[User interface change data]
━━━━━━━━━━━━━━━━━━━━━━━━━━━━━━
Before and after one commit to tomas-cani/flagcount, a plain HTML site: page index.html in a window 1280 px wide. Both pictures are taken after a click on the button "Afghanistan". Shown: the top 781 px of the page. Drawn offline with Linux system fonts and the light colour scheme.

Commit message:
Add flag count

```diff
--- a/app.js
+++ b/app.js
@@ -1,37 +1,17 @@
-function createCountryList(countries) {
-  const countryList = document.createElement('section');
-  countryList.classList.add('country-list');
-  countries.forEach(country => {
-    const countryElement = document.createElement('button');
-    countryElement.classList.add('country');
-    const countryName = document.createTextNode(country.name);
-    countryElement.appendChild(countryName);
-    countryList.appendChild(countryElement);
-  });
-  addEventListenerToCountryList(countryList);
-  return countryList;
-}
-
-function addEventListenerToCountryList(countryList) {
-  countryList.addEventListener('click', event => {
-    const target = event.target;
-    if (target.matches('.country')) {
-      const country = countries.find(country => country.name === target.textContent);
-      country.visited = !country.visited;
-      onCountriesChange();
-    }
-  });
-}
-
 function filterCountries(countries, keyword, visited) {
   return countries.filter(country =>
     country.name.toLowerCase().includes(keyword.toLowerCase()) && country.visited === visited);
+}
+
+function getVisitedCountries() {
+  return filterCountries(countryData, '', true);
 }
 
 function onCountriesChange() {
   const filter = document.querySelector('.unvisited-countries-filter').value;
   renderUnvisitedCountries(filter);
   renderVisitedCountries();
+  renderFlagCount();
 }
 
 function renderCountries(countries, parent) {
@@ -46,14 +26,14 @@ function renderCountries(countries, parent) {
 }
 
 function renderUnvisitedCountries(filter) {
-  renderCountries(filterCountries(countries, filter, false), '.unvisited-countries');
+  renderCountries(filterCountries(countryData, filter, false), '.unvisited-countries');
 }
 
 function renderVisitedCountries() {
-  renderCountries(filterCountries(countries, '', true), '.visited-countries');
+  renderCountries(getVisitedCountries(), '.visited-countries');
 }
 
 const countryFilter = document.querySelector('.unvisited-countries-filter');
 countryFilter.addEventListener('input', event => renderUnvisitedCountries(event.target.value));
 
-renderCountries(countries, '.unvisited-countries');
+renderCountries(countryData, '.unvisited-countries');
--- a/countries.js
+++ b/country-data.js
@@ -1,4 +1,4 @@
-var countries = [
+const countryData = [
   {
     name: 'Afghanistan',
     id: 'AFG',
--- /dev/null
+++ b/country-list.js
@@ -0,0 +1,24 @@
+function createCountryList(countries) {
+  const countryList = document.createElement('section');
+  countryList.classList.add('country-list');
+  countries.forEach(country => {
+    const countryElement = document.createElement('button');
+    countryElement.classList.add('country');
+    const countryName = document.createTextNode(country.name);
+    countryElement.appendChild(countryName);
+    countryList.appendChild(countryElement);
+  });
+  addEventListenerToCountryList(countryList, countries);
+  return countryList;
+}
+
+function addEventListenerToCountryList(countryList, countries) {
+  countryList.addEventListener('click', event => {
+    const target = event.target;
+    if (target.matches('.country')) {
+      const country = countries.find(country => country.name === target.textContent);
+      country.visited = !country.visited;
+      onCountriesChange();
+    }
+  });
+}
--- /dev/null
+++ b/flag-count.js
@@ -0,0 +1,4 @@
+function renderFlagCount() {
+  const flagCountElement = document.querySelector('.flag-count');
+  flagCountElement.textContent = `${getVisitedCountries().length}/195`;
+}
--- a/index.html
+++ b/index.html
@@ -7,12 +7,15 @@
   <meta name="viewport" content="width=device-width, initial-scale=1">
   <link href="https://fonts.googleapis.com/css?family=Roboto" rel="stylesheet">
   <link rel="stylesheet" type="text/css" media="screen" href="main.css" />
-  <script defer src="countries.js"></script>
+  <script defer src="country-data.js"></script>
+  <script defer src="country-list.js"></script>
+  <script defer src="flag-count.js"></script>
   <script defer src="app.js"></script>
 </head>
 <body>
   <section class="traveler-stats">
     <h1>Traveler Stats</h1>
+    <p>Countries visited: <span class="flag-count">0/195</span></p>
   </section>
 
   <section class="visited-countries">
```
━━━━━━━━━━━━━━━━━━━━━━━━━━━━━━
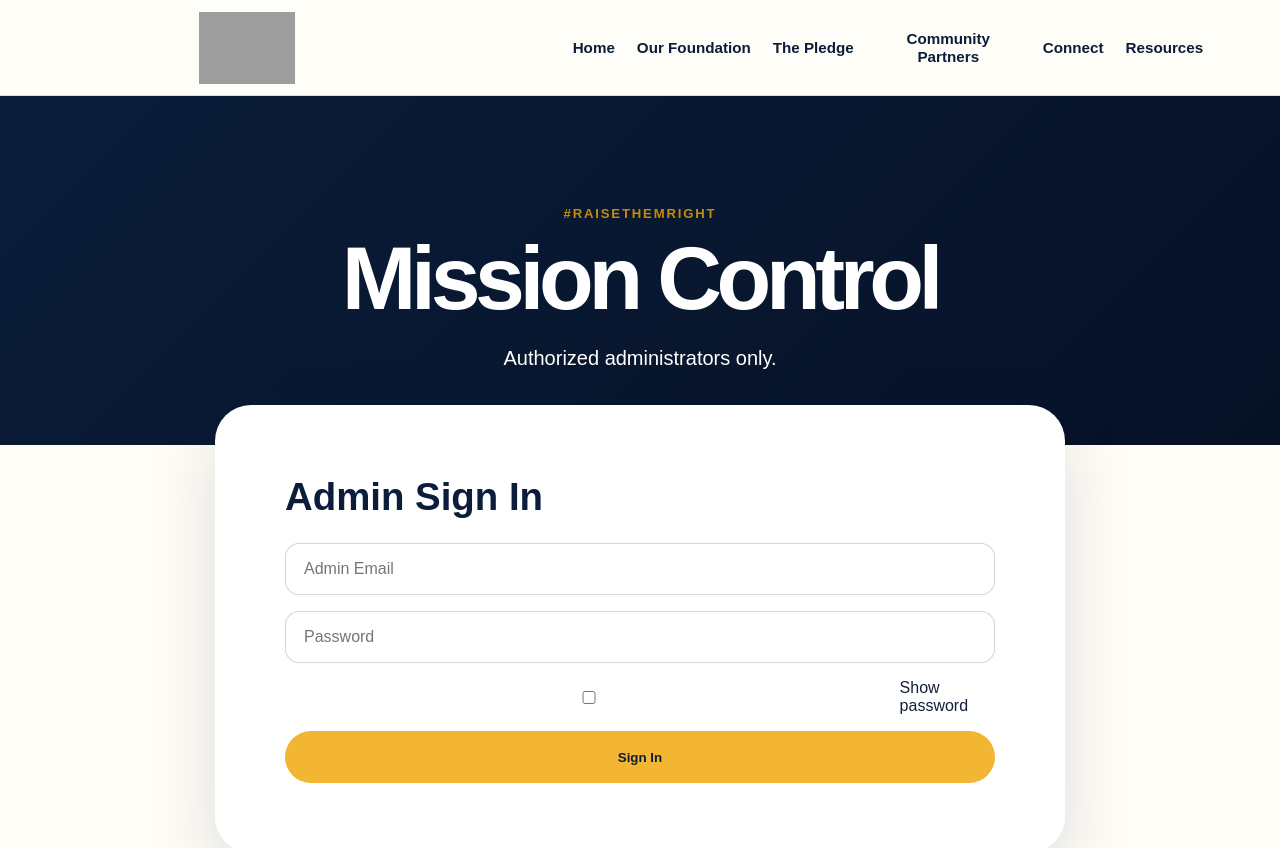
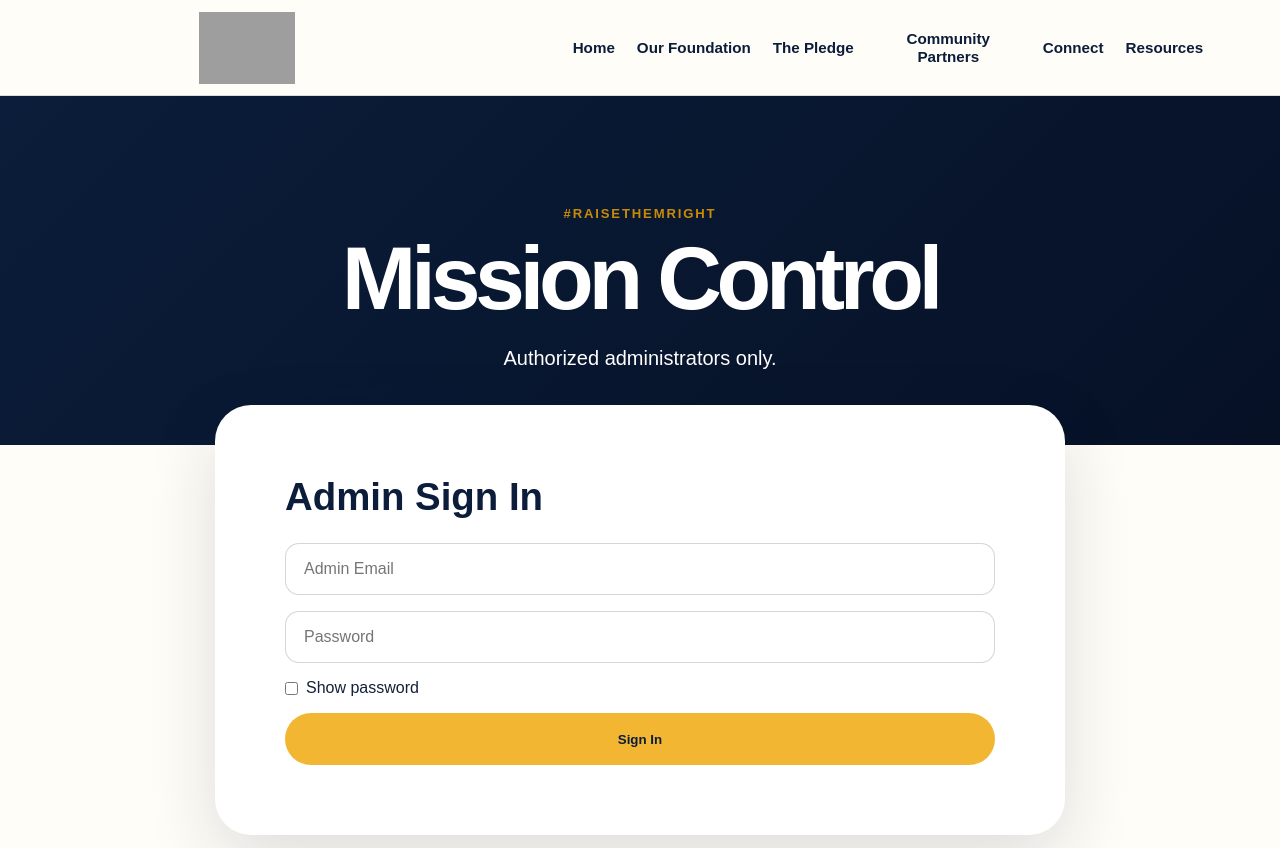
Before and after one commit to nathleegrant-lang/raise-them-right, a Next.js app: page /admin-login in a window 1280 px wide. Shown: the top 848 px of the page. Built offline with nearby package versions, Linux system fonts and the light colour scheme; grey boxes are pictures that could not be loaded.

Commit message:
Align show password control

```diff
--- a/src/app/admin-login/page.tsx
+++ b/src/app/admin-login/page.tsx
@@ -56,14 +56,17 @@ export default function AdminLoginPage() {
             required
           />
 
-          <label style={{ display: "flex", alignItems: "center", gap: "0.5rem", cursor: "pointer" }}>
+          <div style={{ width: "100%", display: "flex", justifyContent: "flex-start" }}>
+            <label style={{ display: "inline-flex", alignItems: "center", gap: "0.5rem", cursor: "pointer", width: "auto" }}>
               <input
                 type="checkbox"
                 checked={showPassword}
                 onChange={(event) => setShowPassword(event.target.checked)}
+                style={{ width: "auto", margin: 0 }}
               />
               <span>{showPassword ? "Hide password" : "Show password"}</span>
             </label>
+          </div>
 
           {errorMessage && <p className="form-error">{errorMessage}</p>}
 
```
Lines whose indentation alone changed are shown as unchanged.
━━━━━━━━━━━━━━━━━━━━━━━━━━━━━━
* [EXERCISE DIRECTIONS]
If a line in the records above holds the string "script", copy it.

* [ANSWER TO THE PROBLEM]
-  <script defer src="countries.js"></script>
+  <script defer src="country-data.js"></script>
+  <script defer src="country-list.js"></script>
+  <script defer src="flag-count.js"></script>
   <script defer src="app.js"></script>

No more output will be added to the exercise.